\begin{align} Y &= \frac{2(7-3Z)}{3(Z-2)} \quad\Big[z\in\{\tfrac{20}{9},\tfrac{26}{12},\tfrac{32}{15}\}\Big]\\[2ex] f_Z(z) & = f_Y(\tfrac{2(7-3z)}{3(z-2)}) \\[1ex] &= \frac{2+\frac{2(7-3z)}{3(z-2)}}{12}\quad\Big[z\in\{\tfrac{20}{9},\tfrac{26}{12},\tfrac{32}{15}\}\Big]\\[1ex] &= \frac{1}{18 (z - 2)}\quad\Big[z\in\{\tfrac{20}{9},\tfrac{26}{12},\tfrac{32}{15}\}\Big]\end{align}

Then you find $\mathsf E(Z)=\tfrac{13}6$ as ... expected.

• Thanks a lot @Graham Kemp. It was a doubt that I've had. Thanks to every one to help me. – Suiz96 Feb 20 '17 at 23:49

Why do you need $f_{Y}(\frac{6y-14}{6-3y})$? You are trying to calculate $E(E(X|Y))$ knowing that $E(X|Y=y)=\frac{6y+14}{6+3y}$ and $f_{Y}(y)=\frac{2+y}{12}$. Hence $E(E(X|Y))=\sum_{y\in\{1,2,3\}}\frac{6y+14}{6+3y}\frac{2+y}{12}$.

• Thanks to answer @Jan, but for the part a), how can I compute the density function of the expected value? – Suiz96 Feb 17 '17 at 23:00
• You don't need density of the expected value.
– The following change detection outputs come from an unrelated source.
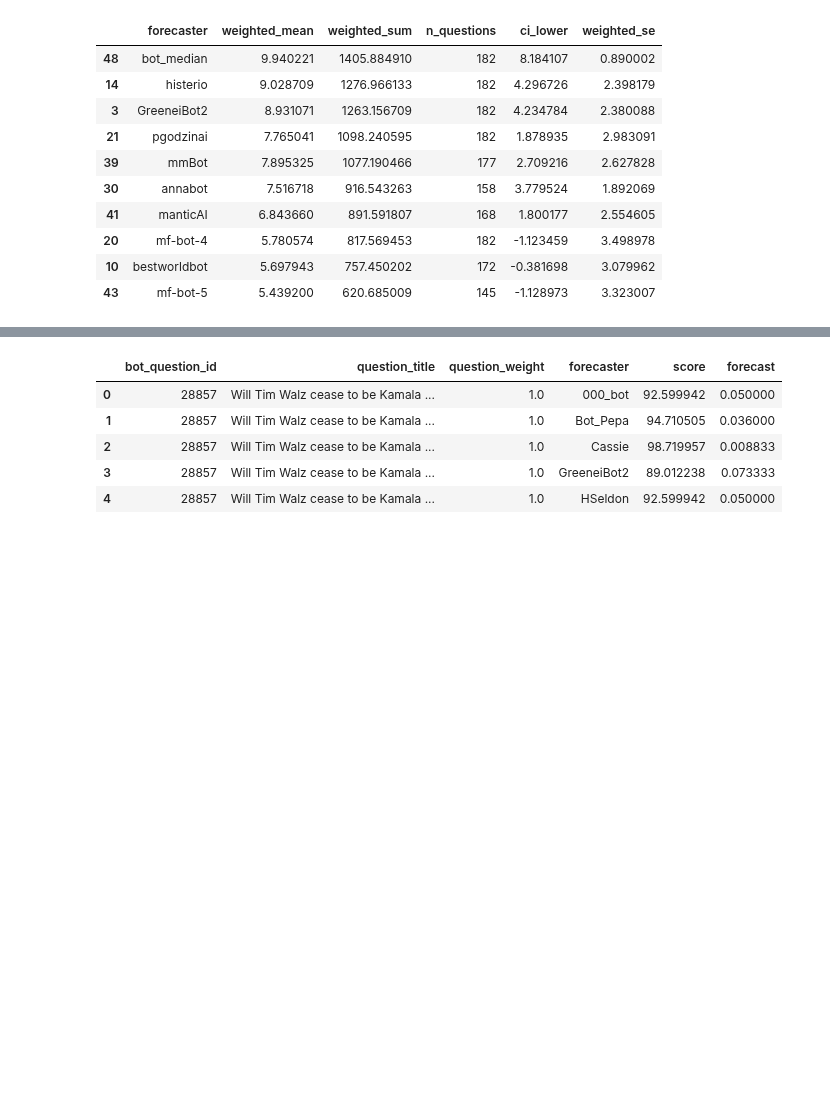
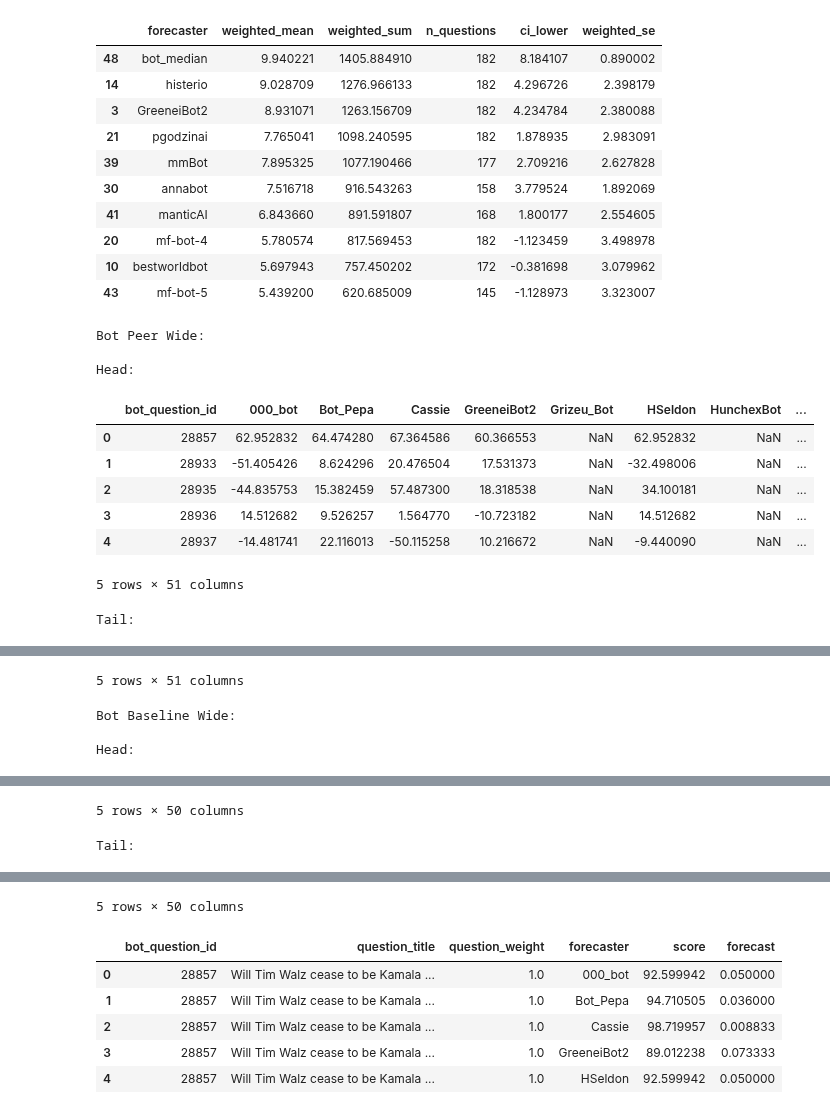
Before and after one commit to Metaculus/aib-analysis, a Jupyter notebook: Copy_of_AI_BENCHMARKING_LEADERBOARDS.ipynb, the cells around one changed output, grey strips where cells are left out. Drawn from its saved outputs; the diff is of its cells as text; code cells hidden in the pictures; blank space fills up the shorter version.

```diff
--- a/Copy_of_AI_BENCHMARKING_LEADERBOARDS.ipynb
+++ b/Copy_of_AI_BENCHMARKING_LEADERBOARDS.ipynb
@@ -465,32 +512,48 @@ df_bot_peer = df_bot_peer.rename(columns={'question_id': 'bot_question_id'})
 df_bot_peer['score'] = pd.to_numeric(df_bot_peer['score'], errors='coerce')
 
 
-def make_wide(df_bot_peer):
+def make_wide(df_bot_peer: pd.DataFrame) -> pd.DataFrame:
   df_pivoted = df_bot_peer.pivot(index='bot_question_id', columns='forecaster', values='score')
   df_pivoted = df_pivoted.reset_index()
   df_pivoted = df_pivoted.reindex(sorted(df_pivoted.columns), axis=1)
 
   # Step 4: Move 'question_id' to be the first column
   cols = df_pivoted.columns.tolist()
   cols = ['bot_question_id'] + [col for col in cols if col != 'bot_question_id']
+  # Ben: You did not remove the bot_median this time. Consider using the same function for both bot peer and baseline
   df_pivoted = df_pivoted[cols]
 
   all_columns = df_pivoted.columns.tolist()
   ## Remove 'question_id' and 'bot_median' from the list if they exist
   all_columns = [col for col in all_columns if col not in ['bot_question_id']]
   new_column_order = ['bot_question_id'] + all_columns
   df_pivoted = df_pivoted[new_column_order]
   df_bot_peer_wide = df_pivoted
   df_bot_peer_wide['bot_question_id'] = pd.to_numeric(df_bot_peer_wide['bot_question_id'], errors='coerce')
 
   # Join with df_pro_bot_resolved_questions to get question weights
   df_bot_peer_wide = pd.merge(
       df_bot_peer_wide,
       df_pro_bot_resolved_questions[['bot_question_id', 'question_weight']],
       on='bot_question_id',
       how='left'
   )
 
   return df_bot_peer_wide
 
 df_bot_peer_wide = make_wide(df_bot_peer)
+
+display_head_and_tail(df_bot_peer_wide, "Bot Peer Wide")
+display_head_and_tail(df_bot_baseline_wide, "Bot Baseline Wide")
+# %% [output]
+Bot Peer Wide:
+
+Head:
+|  | bot_question_id | 000_bot | Bot_Pepa | Cassie | GreeneiBot2 | Grizeu_Bot | HSeldon | HunchexBot | ... |
+| 0 | 28857 | 62.952832 | 64.474280 | 67.364586 | 60.366553 | NaN | 62.952832 | NaN | ... |
+| 1 | 28933 | -51.405426 | 8.624296 | 20.476504 | 17.531373 | NaN | -32.498006 | NaN | ... |
+| 2 | 28935 | -44.835753 | 15.382459 | 57.487300 | 18.318538 | NaN | 34.100181 | NaN | ... |
+| 3 | 28936 | 14.512682 | 9.526257 | 1.564770 | -10.723182 | NaN | 14.512682 | NaN | ... |
+| 4 | 28937 | -14.481741 | 22.116013 | -50.115258 | 10.216672 | NaN | -9.440090 | NaN | ... |
+5 rows × 51 columns
+Tail:
@@ -496,0 +566,4 @@ df_bot_peer_wide = make_wide(df_bot_peer)
+5 rows × 51 columns
+Bot Baseline Wide:
+
+Head:
@@ -496,0 +576,2 @@ df_bot_peer_wide = make_wide(df_bot_peer)
+5 rows × 50 columns
+Tail:
@@ -497,3 +584,4 @@ df_bot_peer_wide = make_wide(df_bot_peer)
+5 rows × 50 columns
 # %%
 ################ CONVERT BASELINE SCORE TO FORECAST ###################
 
```
Also changed, not shown: parts of 17 cells of this notebook, 1 other file.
You need density of $Y$ since that is what changes in $E(X|Y=y)$ and you already have it. – Jan Feb 18 '17 at 8:26

$\require{cancel}$You've the right calculations for $$f_{Y}(y)=\frac{2+y}{12} \text{ if } y\in\{1,2,3\}$$ and $$E(X \mid Y=y)=\frac{6y+14}{6+3y} \text{ if } y\in\{1,2,3\}.$$

The interpretation of $E(E(X \mid Y))$ should be

\begin{align} & E(E(X \mid Y)) \\ =& \sum_{y = 1}^3 E(X \mid Y = y) P(Y = y) \\ =& \sum_{y = 1}^3 \frac{6y + 14}{\cancelto{3}{6 + 3y}} \frac{\cancel{2+y}}{12} \\ =& \sum_{y = 1}^3 \frac{6y + 14}{36} \\ =& \frac{6 \times 6 + 3 \times 14}{36} \\ =& \frac{78}{36}. \end{align}

\begin{align} & E(X) \\ =& \sum_{x = 1}^3 \sum_{y = 1}^3 x f_{X,Y}(x,y) \\ =& \sum_{x = 1}^3 \sum_{y = 1}^3 x \frac{x+y}{36} \\ =& \sum_{x = 1}^3 \frac{3x^2+6x}{36} \\ =& \sum_{x = 1}^3 \frac{x^2+2x}{12} \\ =& \frac{1+4+9+2\times6}{12} \\ =& \frac{26}{12} \\ =& \frac{78}{36}. \end{align}

This is not a coincidence. In fact,

\begin{align} & E(E(X \mid Y)) \\ =& \sum_y E(X \mid Y = y) P(Y = y) \\ =& \sum_y \sum_x x P(X \mid Y = y) P(Y = y) \\ =& \sum_y \sum_x x \frac{f_{X,Y}(x,y)}{\cancel{f_Y(y)}} \cancel{f_Y(y)} \\ =& \sum_y \sum_x x f_{X,Y}(x,y) \\ =& E(X). \end{align}

Edit in response to OP's comment

\begin{align} f_Y(y) =& \sum_{x = 1}^3 f_{X,Y}(x,y) \\ =& \sum_{x = 1}^3 \frac{x+y}{36} \\ =& \frac{1+2+3+3y}{36} \\ =& \frac{2+y}{12} \end{align}

• Thanks @GNU Supporter. Exactly. This is a property of conditional expectation. My doubt comes in calculate the density function for the conditional expectation, i.e., $f_{Y}(\dfrac{6y-14}{6-3y}).$ – Suiz96 Feb 17 '17 at 23:04
• $$f_{Y}\left(\frac{6y-14}{6-3y}\right) = P\left(Y=\frac{6y-14}{6-3y}\right) = 0$$ since the value of $Y$ is an integer by hypothesis, by as you've written in the question, $\frac{6y-14}{6-3y}$ isn't an integer since 3 divides the denominator but not the numerator. – GNUSupporter 8964民主女神 地下教會 Feb 17 '17 at 23:42